The owner was forced to pay the employment taxes they should have been withholding and paying for all of the “independent contractors” in addition to multiple fines, penalties and interest. You can imagine how costly this was, and the owner almost lost his business entirely.
The IRS uses three characteristics to determine the relationship between businesses and workers:
• Behavioral control covers facts that show whether the business has a right to direct or control how the work is done through instructions, training or other means.
• Financial control covers facts that show whether the business has a right to direct or control the financial and business aspects of the worker’s job.
• Type of relationship factor relates to how the workers and the business owner perceive their relationship.
The IRS has a helpful publication that can be found at http://www.irs.gov/pub/irs-pdf/p15a.pdf.
Section 2 goes into greater depth on the three characteristics and even gives examples from various industries.
The SBA has its own version of this.

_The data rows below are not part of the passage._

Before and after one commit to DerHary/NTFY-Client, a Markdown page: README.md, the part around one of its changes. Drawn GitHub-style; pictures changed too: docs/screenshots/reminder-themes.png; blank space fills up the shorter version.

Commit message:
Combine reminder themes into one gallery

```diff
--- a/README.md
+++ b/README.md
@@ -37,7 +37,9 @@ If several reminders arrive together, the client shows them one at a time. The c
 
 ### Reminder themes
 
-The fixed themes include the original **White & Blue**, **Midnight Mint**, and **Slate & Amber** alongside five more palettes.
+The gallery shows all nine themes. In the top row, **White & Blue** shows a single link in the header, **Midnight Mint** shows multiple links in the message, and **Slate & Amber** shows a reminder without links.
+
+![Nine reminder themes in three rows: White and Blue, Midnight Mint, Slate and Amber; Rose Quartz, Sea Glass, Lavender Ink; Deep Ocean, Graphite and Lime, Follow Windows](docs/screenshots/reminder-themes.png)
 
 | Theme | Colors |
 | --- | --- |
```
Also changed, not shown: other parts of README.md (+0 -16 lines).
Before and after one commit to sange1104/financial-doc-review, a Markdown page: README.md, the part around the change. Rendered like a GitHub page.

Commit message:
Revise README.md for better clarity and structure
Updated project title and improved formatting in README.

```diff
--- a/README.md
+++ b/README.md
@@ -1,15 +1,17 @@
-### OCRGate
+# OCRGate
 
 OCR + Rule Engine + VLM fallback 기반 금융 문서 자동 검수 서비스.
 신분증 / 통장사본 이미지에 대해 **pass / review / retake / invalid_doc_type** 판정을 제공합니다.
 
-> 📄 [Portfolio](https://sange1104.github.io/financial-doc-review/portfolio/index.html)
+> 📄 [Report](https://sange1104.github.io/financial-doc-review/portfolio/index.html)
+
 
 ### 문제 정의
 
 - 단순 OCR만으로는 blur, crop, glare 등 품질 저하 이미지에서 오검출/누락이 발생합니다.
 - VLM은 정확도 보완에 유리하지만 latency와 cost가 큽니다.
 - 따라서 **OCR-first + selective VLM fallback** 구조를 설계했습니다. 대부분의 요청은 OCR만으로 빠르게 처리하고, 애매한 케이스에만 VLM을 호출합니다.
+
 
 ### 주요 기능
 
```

They say an Independent Contractor:
• Operates under a business name,
• Has his/her own employees,
• Maintains a separate business checking account,
• Advertises his/her business’ services,
• Invoices for work completed,
• Has more than one client,
• Has own tools and sets own hours, and
• Keeps business records.
And an employee:
• Performs duties dictated or controlled by others,
• Is given training for work to be done, and
• Works for only one employer.
Simply put, if someone has set hours, is salaried or paid hourly and performs the job at your facility with tools, materials and instructions provided by you, they are an employee.
This should be enough information for you to properly determine whether you have independent contractors or employees, but if you are unsure, I always suggest you speak with your attorney or accountant.
We will be happy to assist you with HR issues and can help with the necessary steps to take before hiring an employee.
Becky Brownlee is a business consultant with The University of Georgia SBDC at Georgia Southern University and can be reached at email@example.com